A recent study offers an interesting look at online value perception.
In a study done by Northwestern University, it was found that college students, for their research work, prefer the top ranked sites on search engines rather than the sites they are finding through those searches, thus affecting the quality of research. As any Internet professional would tell you, a site ranking on top in search engines has more to do with its search engine optimization (SEO) than its authority on the topic. However, the study shows that students do not seem to care too much about a site’s credibility and used information from it as long as it was ranked on the top.
Ars Technica reports:
The researchers observed 102 college freshmen performing searches on a computer for specific information—usually with Google, but also making use of Yahoo, SparkNotes, MapQuest, Microsoft, Wikipedia, AOL, and Facebook. Most students clicked on the first search result no matter what it was, and more than a quarter of respondents said explicitly that they chose it because it was the first result. “In some cases, the respondent regarded the search engine as the relevant entity for which to evaluate trustworthiness, rather than the Web site that contained the information,” wrote researchers Eszter Hargittai, Lindsay Fullerton, Ericka Menchen-Trevino, and Kristin Yates Thomas.
The study also deduced that students put a lot of value on search engine brands and the credibility of their search rankings:
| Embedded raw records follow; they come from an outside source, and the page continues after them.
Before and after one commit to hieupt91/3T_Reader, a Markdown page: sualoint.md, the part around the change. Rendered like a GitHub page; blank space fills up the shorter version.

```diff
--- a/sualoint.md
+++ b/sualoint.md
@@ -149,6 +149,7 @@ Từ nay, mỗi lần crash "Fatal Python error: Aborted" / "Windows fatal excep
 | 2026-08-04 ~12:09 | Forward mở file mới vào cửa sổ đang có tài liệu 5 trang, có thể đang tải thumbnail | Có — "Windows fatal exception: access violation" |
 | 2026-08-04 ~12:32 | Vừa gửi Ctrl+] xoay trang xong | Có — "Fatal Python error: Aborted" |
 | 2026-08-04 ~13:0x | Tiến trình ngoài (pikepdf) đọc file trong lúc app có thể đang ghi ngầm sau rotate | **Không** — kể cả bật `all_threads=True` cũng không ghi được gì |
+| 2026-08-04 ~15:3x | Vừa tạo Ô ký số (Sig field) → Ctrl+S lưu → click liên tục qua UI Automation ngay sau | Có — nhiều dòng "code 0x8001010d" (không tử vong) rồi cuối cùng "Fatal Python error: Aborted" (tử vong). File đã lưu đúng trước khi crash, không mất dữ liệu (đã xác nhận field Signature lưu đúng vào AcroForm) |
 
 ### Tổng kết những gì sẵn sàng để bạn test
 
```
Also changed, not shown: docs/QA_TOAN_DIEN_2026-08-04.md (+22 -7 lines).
The paper quoted numerous students professing their particular love for Google, or talking about how Microsoft’s search services are credible because Microsoft is a “more professional” company—basically, search engine brands meant a lot to the students using them, and those students seem to place credibility on the automated search rankings provided by those services.